The type of solder commonly used for electrical and electronic work (60/40 or 63/37 tin/lead) has a melting point in the range of 360 to 370 degrees. To make good connections a soldering iron needs to quickly heat the metal parts to above this temperature, so that the solder applied to the joint will melt and flow smoothly.

Now we keep emphasizing that the soldering iron needs to heat the joint quickly because if it happens too slowly the heat will have time to travel to the component body (resistor, capacitor, transistor, etc) and overheat it to the point of damage. Or if soldering an insulated wire, heating too slowly may cause the insulation to melt or be degraded.

In order to raise the temperature of solder above it’s melting point, soldering tip temperatures are usually set between 750F and 850F. Why such a high temperature when the most commonly used solders have a melting point under 400ºF? Using a higher temperature stores heat in the tip which speeds up the melting process. The user can then complete the solder connection without applying too much pressure on the joint. This practice also allows a proper formation of an intermetallic layer of the parts and solder. This is critical for reliable electrical and mechanical solder joints.

So if the temperature of the soldered joint is the important consideration, it must be the case that when you go to purchase a soldering iron the different models will be rated in temperature, right? Wrong! Confusingly, when you go to your local electronic parts supplier, such as a Radio Shack store, and look at the selection of soldering irons, you’ll see that they are sized in watts, not degrees.

For an example, refer to the Type 1 soldering iron shown in the photo below. Radio Shack makes this iron in three sizes – 15 watts, 25 watts and 40 watts. Watt’s the difference? Right! (OK that’s a bad joke). These soldering irons sell for under $10 and are classified as unregulated, meaning that the temperature isn’t controlled. They aren’t advertised as operating at a particular temperature because the tip temperature will vary widely with use. Thanks to www.curiousinventor.com we have some temperature data on these irons that explains why choosing the right size iron is important.

The 15 watt iron has a resting temperature of about 540 degrees F. After briefly wiping off the tip on a damp sponge and soldering a few PC board pads, the temperature will drop down to about 420 degrees.
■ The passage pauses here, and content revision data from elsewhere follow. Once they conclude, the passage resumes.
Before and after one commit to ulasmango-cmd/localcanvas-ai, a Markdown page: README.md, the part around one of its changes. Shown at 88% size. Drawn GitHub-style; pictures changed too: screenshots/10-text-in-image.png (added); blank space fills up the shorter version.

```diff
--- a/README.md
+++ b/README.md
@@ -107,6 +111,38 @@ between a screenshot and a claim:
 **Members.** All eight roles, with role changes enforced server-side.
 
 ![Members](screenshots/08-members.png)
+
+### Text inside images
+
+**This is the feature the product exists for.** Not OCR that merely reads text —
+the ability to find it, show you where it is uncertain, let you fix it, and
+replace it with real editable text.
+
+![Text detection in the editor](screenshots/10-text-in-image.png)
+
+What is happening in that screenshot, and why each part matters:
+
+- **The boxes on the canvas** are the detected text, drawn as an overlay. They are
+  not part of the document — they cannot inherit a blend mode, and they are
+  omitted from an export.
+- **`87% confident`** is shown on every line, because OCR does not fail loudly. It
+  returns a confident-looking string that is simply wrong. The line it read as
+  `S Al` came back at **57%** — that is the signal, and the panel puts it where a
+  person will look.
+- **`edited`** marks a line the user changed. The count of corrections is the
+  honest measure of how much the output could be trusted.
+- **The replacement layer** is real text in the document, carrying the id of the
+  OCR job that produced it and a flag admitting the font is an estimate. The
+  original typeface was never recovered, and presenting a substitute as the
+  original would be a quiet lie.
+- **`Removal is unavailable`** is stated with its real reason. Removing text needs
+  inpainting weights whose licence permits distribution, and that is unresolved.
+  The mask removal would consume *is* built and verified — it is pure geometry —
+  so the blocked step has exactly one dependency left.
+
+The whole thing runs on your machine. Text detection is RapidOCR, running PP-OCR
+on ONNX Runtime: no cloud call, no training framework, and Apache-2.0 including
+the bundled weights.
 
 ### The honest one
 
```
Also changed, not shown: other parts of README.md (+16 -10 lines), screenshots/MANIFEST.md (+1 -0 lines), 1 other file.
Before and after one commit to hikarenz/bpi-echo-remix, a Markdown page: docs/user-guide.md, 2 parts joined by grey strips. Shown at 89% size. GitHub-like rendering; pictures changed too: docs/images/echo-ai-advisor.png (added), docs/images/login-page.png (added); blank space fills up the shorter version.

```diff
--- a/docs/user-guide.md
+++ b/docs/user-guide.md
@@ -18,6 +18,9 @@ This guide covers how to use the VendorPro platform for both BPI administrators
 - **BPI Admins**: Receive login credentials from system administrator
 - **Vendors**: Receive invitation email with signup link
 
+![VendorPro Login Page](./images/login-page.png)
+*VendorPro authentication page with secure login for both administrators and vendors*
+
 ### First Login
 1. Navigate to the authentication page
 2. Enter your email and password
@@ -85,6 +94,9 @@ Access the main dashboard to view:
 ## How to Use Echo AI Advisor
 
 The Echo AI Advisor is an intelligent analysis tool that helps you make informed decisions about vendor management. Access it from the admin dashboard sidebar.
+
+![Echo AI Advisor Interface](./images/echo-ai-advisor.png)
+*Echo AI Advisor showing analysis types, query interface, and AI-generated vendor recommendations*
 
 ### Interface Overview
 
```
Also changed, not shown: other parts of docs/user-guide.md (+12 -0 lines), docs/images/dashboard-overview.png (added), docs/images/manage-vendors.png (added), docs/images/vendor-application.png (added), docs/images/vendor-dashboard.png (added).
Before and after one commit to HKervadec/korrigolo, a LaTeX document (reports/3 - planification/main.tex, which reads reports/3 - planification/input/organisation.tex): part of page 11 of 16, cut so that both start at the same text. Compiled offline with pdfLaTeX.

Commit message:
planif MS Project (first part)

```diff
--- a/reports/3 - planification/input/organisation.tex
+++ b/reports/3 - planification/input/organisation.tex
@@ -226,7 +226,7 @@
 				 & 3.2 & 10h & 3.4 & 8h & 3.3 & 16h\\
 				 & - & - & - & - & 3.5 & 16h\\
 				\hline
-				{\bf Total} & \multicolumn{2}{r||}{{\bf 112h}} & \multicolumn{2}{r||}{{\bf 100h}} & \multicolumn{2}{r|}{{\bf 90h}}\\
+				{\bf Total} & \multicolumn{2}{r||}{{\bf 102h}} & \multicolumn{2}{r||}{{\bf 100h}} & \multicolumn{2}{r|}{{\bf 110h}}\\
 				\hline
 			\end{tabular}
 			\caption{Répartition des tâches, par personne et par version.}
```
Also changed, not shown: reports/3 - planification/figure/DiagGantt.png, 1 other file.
Why is this happening? The 15 watt heat storage capacity of this iron can’t maintain the temperature at the resting temperature while in use. It doesn’t have enough heat capacity or the ability to restore it quickly so the temperature drops with usage. Now we can manage around this if we allow some rest time before the next group of pads to solder. But if we try something that requires more heating power, such as tinning a stranded-wire, this iron is too low in power for even light gauge wire.

The 25 watt model has a resting temperature of about 670 degrees, and after soldering more than 10 PC board pads the temperature is still above 620 degrees. For wire tinning, this size iron handles 14 gauge wire fine, but lacks the power for tinning a 12 or 10 gauge wire. If we try to tin a 10 gauge wire, we can, after two minutes, get it hot enough to melt solder, however by then the insulation is also hot enough to melt. Remember, our goal is to only heat the surfaces being soldered, so we don’t want to heat the surfaces for more than a second or two. Otherwise we risk damage to components and wires.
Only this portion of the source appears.